The Catholic Church in New Zealand welcomed Pope Francis decision to lift the obligation for secrecy for victims of clerical sexual abuse, said Wellington Cardinal John Dew, Metropolitan Archbishop for New Zealand.
In a new “Instruction On the Confidentiality of Legal Proceedings” published on December 17, the Pope ordered that “the person who files the report, the person who alleges to have been harmed and the witnesses shall not be bound by any obligation of silence with regard to matters involving the case”.

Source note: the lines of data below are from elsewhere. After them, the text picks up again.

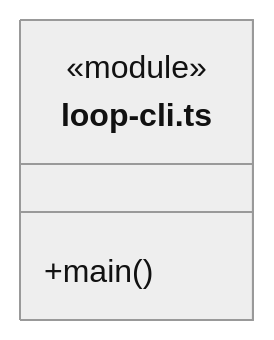
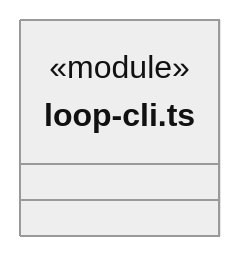
One commit to nan023062/cbim changed the diagram in src/backend/main/commands/ARCHITECTURE.md. Above: the diagram before and after it, drawn with Mermaid (neutral theme). The commit also changed 240 other files, not shown here.

````diff
--- a/src/backend/main/commands/ARCHITECTURE.md
+++ b/src/backend/main/commands/ARCHITECTURE.md
@@ -19,7 +19,6 @@
 ```mermaid
 classDiagram
 class N_src_backend_main_commands_loop_cli_ts["loop-cli.ts"] {
   <<module>>
-  +main()
 }
 ```
````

“We welcome this declaration by Pope Francis. The issue of ‘Pontifical Secrecy’ regarding sexual abuse has not been an issue in New Zealand because the Church here is strongly committed to cooperating with the police and judicial authorities in such matters,” Cardinal Dew said.
The New Zealand Catholic Bishops Conference, as well as several religious orders in New Zealand, have earlier lifted confidentiality obligations to enable survivors of abuse to freely engage with the royal commission investigating abuse in care.
“Well before this new instruction from Pope Francis, the Church in New Zealand had already sought and got Church organisations to agree to waivers of any confidentiality clauses signed in the past with abuse victims. This was so we can cooperate fully with the Royal Commission on Abuse in Care,” he said.
Cardinal Dew said the fact there have been criminal convictions for clerical abuse in New Zealand dating back to the 1990s “demonstrates the willingness of the Church to share information with the relevant authorities”.
“But the Pope’s new instruction sends a clear message around the world that the Church is committed to openness and transparency in matters of abuse,” he said.
“The New Zealand Church’s complaints process provides that we will encourage and support complainants in sexual abuse cases to go to the police.”
The cardinal reiterated the Church’s commitment to providing a safe environment in the community.
“Any form of abuse, misconduct or inappropriate behaviour in the Church community is not acceptable,” he said.